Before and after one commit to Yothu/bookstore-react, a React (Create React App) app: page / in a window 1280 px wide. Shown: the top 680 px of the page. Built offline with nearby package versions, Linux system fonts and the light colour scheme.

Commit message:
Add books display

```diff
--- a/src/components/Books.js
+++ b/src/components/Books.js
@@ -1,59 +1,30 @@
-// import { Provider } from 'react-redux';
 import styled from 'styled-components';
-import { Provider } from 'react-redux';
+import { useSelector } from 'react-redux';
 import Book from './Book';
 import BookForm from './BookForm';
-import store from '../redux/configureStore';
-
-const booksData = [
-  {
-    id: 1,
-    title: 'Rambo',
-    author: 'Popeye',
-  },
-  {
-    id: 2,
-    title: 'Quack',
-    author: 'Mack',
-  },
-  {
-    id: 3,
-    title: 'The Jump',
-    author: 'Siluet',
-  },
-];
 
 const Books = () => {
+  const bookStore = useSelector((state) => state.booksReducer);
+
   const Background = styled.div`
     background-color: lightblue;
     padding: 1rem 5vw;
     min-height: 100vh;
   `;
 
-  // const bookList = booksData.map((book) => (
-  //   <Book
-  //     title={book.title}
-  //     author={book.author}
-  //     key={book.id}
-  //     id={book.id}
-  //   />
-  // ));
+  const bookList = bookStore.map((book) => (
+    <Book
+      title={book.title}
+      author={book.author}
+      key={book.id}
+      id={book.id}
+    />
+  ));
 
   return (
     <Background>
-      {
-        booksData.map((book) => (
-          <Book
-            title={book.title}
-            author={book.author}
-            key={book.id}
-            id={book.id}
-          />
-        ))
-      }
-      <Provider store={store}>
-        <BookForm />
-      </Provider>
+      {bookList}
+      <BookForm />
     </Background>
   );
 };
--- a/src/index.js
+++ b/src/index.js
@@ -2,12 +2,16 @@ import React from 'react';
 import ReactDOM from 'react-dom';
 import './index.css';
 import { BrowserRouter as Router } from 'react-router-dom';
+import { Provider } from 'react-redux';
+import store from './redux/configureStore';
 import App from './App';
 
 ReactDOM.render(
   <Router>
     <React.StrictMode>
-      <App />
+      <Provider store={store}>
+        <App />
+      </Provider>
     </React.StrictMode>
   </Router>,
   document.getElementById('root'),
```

===

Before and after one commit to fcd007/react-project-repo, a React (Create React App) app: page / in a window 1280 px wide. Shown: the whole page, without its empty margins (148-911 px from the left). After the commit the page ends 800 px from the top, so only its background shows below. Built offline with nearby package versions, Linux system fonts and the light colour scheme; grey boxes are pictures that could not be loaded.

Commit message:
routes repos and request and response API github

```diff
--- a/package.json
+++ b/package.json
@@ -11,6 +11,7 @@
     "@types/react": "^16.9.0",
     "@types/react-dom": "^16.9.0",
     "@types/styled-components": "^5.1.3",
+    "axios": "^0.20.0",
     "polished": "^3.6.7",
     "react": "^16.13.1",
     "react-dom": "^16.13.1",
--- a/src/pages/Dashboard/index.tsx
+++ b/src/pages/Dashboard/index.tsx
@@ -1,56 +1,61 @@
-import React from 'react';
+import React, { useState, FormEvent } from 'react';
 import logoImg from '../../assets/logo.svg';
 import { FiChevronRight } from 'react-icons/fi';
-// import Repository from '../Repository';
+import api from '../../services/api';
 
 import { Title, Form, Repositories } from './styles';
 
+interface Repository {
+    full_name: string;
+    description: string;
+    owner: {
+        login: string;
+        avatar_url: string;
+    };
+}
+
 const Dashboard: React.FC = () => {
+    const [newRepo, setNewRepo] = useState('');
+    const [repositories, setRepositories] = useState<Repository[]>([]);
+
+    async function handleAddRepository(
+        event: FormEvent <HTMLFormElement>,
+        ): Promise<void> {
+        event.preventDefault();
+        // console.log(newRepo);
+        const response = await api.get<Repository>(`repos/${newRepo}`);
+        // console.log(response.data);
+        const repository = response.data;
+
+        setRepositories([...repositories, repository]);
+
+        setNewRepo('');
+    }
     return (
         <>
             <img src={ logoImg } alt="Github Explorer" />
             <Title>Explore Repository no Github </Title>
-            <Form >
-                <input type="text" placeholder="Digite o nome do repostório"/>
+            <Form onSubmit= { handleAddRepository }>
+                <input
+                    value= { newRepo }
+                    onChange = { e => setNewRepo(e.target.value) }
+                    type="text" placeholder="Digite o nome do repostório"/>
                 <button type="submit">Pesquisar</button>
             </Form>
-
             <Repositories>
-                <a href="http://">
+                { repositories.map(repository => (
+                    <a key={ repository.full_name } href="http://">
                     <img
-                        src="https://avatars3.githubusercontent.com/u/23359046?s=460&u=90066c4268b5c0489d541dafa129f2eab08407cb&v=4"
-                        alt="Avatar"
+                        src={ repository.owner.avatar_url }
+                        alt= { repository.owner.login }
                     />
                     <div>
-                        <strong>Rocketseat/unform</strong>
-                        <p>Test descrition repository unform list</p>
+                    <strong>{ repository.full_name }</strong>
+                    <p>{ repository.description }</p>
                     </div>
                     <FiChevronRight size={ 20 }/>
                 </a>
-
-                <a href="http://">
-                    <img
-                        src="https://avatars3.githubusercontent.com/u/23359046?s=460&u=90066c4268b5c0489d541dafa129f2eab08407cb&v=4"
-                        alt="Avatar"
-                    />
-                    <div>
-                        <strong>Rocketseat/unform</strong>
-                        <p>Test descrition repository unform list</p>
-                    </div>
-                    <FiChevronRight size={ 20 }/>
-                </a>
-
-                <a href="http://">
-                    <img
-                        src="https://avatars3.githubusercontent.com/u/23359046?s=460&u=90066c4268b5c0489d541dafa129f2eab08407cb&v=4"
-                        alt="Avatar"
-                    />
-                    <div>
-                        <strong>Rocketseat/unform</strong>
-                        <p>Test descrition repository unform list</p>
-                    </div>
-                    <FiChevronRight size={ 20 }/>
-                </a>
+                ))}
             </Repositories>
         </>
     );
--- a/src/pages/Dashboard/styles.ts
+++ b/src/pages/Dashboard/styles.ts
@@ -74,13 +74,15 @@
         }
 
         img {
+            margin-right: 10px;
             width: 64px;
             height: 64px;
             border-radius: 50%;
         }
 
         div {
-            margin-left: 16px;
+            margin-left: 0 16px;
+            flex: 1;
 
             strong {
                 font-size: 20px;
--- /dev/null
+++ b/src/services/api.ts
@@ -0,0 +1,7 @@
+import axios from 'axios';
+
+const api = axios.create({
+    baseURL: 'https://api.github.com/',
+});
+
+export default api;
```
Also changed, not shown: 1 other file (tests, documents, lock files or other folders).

===

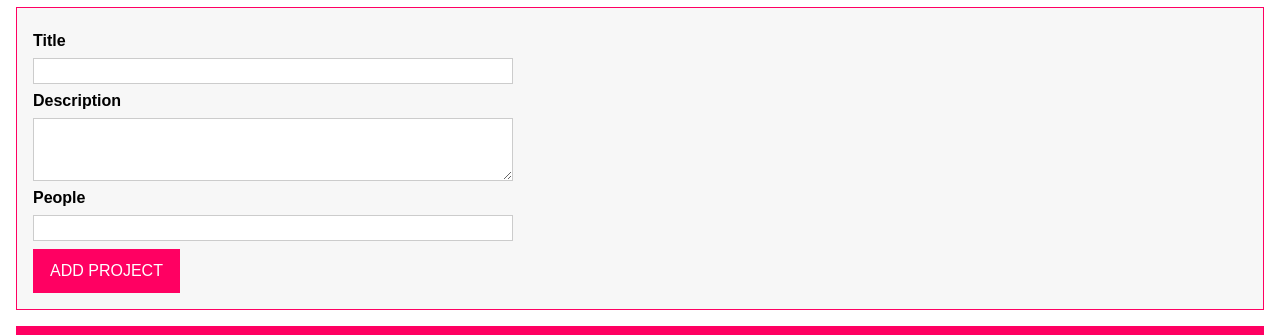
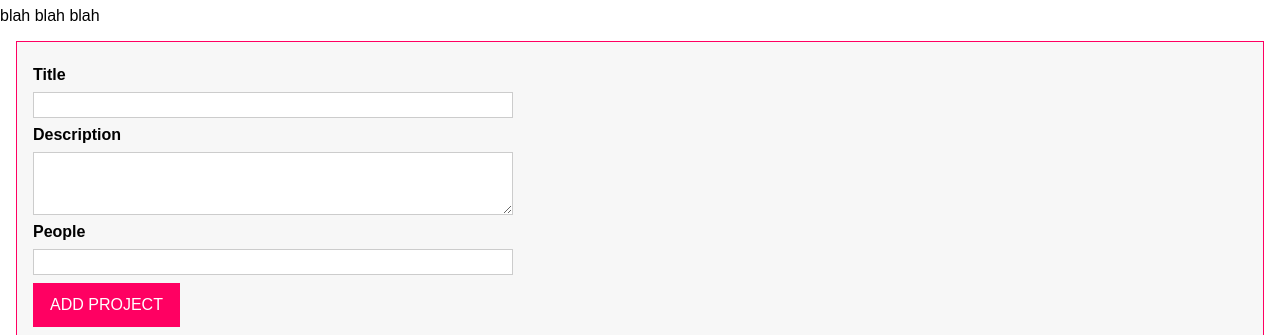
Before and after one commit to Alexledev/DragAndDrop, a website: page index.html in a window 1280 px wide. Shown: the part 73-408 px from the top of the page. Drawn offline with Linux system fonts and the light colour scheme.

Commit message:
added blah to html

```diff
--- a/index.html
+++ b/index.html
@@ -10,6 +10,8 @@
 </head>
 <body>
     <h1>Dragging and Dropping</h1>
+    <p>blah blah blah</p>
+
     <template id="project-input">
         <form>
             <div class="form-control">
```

===

▶ Exercise description:
Using the material above, return each line in which the word "Dashboard" occurs.

▶ Solution to this problem:
--- a/src/pages/Dashboard/index.tsx
+++ b/src/pages/Dashboard/index.tsx
 const Dashboard: React.FC = () => {
--- a/src/pages/Dashboard/styles.ts
+++ b/src/pages/Dashboard/styles.ts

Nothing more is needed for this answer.